With no classes in the school district because of an in-service day for teachers, students plan a full day of activity leading up to the game between Northgate and Leechburg. Best of all, the student hosts are competing (they plan to shoot rock-paper-scissors) for the right to portray Lee Corso.

Click HERE to the complete article.

Wednesday, October 6, 2010

Latest Brand for All-Sports Leader: espnW

It's a blog that has not launched (but will soon), some digital content (that should emerge in the spring) and an outlet that might find an audience.

Right now, though, ESPN's latest brand -- espnW -- remains in its infancy.

The all-sports giant refers to espnW as its "new women's brand" and a retreat this past weekend in Southern California marked its first building-block moment with a panel discussion featuring big-name women's athletes and former athletes.

ESPN officials also invited members of the online sports community -- bloggers -- to the event. It was a wise move, because for what will be a niche brand will need the buzz and support of the existing community to survive. Some of that emerged through some thoughtful analysis. But, the retreat also prompted some other strong responses and differing expectations.

With ESPN's track record, a niche, and maybe more, seems possible for espnW. A separate TV network seems unlikely -- at least anytime soon -- simply because barely enough quality content exits to program the networks ESPN already maintains.

Still, it's really not ESPN's commitment or the response of advertisers that will impact the development of the brand most. Oh, those are necessary things, but it's a safe bet that ESPN can find a way to make things work financially, at least at the start.

Expectations and response will determine the brand's success beyond the initial period. In just the two blog posts linked above, the expectations and tone of the response to the brand clearly differ. Sometimes in a smaller, start-up brand/channel/endeavor, an unwillingness to compromise by those the product is supposed to serve can be the biggest problem of all.

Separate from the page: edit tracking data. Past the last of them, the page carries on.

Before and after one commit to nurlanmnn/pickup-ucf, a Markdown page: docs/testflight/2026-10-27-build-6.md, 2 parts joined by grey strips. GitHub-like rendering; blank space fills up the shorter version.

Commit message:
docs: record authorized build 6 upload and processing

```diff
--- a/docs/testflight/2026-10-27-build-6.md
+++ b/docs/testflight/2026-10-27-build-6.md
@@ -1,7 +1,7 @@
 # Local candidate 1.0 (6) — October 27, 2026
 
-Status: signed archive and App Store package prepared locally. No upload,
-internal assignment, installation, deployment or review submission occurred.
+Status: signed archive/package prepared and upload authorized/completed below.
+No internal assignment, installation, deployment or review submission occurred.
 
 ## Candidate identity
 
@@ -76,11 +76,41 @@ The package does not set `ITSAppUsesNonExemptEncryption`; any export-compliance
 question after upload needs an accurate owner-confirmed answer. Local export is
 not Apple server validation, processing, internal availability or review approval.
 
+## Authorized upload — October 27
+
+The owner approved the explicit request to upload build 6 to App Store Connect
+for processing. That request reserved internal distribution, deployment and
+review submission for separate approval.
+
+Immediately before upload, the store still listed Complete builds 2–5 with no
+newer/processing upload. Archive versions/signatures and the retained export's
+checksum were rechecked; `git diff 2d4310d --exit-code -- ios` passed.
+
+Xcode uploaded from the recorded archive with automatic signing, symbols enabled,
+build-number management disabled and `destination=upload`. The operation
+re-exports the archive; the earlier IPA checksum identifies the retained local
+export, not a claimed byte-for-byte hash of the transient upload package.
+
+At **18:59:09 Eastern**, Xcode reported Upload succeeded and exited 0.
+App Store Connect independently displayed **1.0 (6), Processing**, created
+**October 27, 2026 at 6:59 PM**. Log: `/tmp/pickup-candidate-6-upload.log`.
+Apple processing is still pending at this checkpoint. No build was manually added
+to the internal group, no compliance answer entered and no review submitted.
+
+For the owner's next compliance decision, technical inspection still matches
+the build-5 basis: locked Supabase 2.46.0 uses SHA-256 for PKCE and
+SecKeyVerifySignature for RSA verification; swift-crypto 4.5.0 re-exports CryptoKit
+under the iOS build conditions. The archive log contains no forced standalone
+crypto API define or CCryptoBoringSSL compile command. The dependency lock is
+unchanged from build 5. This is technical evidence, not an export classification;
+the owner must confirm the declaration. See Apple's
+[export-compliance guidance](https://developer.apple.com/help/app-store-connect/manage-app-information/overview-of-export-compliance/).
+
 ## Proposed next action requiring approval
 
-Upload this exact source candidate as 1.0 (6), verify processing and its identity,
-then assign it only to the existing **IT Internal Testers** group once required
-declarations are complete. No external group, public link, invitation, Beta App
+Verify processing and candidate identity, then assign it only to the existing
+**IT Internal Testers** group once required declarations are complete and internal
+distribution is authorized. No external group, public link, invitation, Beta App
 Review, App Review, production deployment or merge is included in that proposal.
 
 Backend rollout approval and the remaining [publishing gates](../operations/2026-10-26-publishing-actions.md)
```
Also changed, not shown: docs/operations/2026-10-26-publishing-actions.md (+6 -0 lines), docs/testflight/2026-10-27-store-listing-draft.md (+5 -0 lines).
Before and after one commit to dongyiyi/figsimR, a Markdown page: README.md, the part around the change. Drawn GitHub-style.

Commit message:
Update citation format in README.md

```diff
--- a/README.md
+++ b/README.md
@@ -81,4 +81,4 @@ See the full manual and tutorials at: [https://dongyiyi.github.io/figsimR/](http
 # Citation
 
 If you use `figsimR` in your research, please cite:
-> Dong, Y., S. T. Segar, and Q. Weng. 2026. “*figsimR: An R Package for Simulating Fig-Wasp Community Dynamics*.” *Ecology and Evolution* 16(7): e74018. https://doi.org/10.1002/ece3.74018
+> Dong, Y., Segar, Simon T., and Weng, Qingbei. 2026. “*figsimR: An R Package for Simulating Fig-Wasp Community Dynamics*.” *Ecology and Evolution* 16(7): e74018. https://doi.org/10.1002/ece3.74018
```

ESPN might have a great brand in mind, an idea whose time has come, but that does not mean launching and maintaining it will be easy.